They have good reason to be concerned. Pope Francis has attacked consumerism. He has accused capitalism of increasing inequality and of sowing the seeds for greater global conflict. He supported Barack Obama’s restoration of ties with Cuba (but didn’t meet dissidents while there this week). And, among other political sins, he has advanced Naomi Klein-ist views on fossil fuels that would condemn hundreds of millions of the poorest people of the world to darkness and coldness.

The always diplomatic Donald Trump has decided the best response to all of this is threats. Asked what he would say to the Pope if he got the opportunity, Trump replied: “I’d say ISIS wants to get you” and ISIS “wants to take over the Vatican.” Such a charmer. Other conservative commentators have been more thoughtful. George Will, for example, has written (brilliantly) about “Pope Francis’ fact-free flamboyance” and has demolished some of the Pope’s least accurate assertions about the free market.

There is no evidence that the Pope’s controversial views on capitalism are doing him any harm with the free enterprise-loving American public. A YouGov USA survey found that 51% think the Pope is moving the Catholic Church in the right direction and only 13% worry he is heading in the wrong direction. Perhaps – and Mr Trump should note this – a man who seeks to unite and heal rather than divide and demonise  is what Americans are really yearning for from their public leaders.

But back to the Pope and his views on capitalism. On almost every topic he is wrong about the free market. Rather than increasing inequality throughout the world we are living at a time of ever greater equality. Rather than hunger rising, an average of 120,000 people have been lifted out of absolute poverty each and every day for twenty-five years. Far from being an enemy of social justice the medical advances, energy supplies, food production techniques and trade relations that are associated with global commerce have all been for public benefit. The spread of free markets – even more than the spread of democracy – has increased peace between nations. The Pope is able to get away with his nonsense because citizens of nearly every advanced nation in the world are also just ignorant of this progress. Even worse: majorities think hunger and poverty are rising. Blinded by the real difficulties that many developed nations have faced since the 2007 crash (and because of the impact of longer-term technological change) people have started to think the worst of capitalism.

So here’s my question: how can a belief system that spends $600bn advertising its products be so awful at selling itself?

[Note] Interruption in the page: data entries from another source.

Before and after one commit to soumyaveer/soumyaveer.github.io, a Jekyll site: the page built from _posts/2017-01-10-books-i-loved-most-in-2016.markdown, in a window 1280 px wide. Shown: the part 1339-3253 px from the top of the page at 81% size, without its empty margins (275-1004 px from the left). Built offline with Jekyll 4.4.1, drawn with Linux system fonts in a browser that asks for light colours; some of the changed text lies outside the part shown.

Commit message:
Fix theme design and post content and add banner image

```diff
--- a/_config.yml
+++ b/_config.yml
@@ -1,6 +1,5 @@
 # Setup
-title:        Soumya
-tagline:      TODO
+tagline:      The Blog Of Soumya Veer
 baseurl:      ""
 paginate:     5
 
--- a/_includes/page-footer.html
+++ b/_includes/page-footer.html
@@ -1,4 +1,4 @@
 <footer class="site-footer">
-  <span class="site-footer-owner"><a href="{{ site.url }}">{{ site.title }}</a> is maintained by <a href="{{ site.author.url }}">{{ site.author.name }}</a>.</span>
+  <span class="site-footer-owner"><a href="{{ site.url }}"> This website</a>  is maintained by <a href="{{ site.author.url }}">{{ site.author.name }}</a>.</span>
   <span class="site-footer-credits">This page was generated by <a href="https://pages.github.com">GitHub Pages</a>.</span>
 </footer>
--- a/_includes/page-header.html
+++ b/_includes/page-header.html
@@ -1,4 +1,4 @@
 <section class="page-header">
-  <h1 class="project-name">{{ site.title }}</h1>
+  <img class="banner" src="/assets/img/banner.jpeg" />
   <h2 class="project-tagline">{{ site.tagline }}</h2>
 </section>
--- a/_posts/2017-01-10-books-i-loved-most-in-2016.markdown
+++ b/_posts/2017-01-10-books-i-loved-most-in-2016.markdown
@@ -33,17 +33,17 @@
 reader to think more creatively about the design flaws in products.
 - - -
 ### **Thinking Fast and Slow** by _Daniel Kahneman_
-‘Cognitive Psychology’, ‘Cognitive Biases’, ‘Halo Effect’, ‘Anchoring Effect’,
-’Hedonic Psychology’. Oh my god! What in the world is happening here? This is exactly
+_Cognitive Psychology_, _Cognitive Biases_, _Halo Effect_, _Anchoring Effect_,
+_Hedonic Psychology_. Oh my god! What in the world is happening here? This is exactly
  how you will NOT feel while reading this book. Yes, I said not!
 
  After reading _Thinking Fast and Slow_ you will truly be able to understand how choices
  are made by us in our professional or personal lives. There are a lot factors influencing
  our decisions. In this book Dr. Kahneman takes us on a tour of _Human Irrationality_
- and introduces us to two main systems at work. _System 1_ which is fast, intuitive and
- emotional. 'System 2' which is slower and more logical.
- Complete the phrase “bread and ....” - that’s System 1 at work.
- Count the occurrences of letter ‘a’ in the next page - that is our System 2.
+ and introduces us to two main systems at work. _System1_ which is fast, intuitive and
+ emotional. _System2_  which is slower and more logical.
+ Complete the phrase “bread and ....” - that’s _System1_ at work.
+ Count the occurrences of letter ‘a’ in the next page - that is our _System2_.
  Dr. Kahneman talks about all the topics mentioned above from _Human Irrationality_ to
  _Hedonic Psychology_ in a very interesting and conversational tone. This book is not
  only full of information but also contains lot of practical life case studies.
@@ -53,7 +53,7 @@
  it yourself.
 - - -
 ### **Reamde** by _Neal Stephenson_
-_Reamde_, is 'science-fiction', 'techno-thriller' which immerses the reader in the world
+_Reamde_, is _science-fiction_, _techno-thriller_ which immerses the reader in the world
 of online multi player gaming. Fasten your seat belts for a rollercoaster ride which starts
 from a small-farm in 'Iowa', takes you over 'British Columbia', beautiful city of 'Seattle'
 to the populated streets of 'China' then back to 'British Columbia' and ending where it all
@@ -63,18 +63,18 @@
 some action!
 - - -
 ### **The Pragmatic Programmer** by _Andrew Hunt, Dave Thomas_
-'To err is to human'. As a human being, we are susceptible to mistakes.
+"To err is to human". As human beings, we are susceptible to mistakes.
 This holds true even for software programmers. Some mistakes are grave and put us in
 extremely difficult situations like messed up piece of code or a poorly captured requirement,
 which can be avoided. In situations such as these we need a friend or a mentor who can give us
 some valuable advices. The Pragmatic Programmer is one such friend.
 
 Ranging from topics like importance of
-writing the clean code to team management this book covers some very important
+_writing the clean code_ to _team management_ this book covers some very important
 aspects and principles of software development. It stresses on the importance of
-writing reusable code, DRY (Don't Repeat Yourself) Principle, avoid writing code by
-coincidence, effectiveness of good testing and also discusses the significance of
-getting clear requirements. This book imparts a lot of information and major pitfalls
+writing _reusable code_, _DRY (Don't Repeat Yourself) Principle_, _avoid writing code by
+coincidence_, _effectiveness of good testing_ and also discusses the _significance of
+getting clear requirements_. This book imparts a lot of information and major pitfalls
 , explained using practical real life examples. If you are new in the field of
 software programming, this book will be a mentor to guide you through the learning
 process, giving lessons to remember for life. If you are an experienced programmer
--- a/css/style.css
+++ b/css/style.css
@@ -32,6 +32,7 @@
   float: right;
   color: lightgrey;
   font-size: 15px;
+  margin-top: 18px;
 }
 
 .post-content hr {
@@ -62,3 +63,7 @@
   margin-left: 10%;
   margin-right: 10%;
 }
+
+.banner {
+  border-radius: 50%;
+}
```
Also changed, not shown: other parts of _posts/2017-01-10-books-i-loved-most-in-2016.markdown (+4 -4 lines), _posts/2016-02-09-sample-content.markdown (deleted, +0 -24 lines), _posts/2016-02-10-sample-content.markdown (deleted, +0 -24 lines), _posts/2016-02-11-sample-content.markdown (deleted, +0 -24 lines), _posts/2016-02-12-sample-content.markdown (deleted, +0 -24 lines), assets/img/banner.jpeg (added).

During this year the global advertising industry will spend an estimated $600 billion advertising the products of the free enterprise system to consumers. That’s about $90 per person in the key markets of the world. The $500 billion will include $189 billion in America, $73 billion in China, $40 billion in Japan, $28 billion in Germany and $25 billion in Britain.  The biggest single advertising sector is personal care with Procter & Gamble Co., Unilever and L’Oréal the biggest three individual corporate spenders. It is amazing that capitalists as individuals are so attuned to the need to sell their individual products but so neglectful of the need to sell the system as a whole. It seems they can sell almost anything to anyone – including products we don’t really need – but can’t sell capitalism as a system. Next time the great and the good gather at the World Economic Forum in Davos they should consider how they might organise themselves a little better. They could begin by throwing a million or two in Max Roser’s direction. His World In Data project documents the historic progress that characterises our times.

Capitalism doesn’t just have a marketing problem – it has more fundamental challenges too – but ignorance of its great achievements leaves it very vulnerable to ill-informed pontiffs – and to more dangerous enemies on the political left. Free marketeers need to get more organised. A lot more.

Tim Montgomerie is a columnist for the The Times, a Senior Fellow at Legatum Institute and co-founder of the new website The Good Right.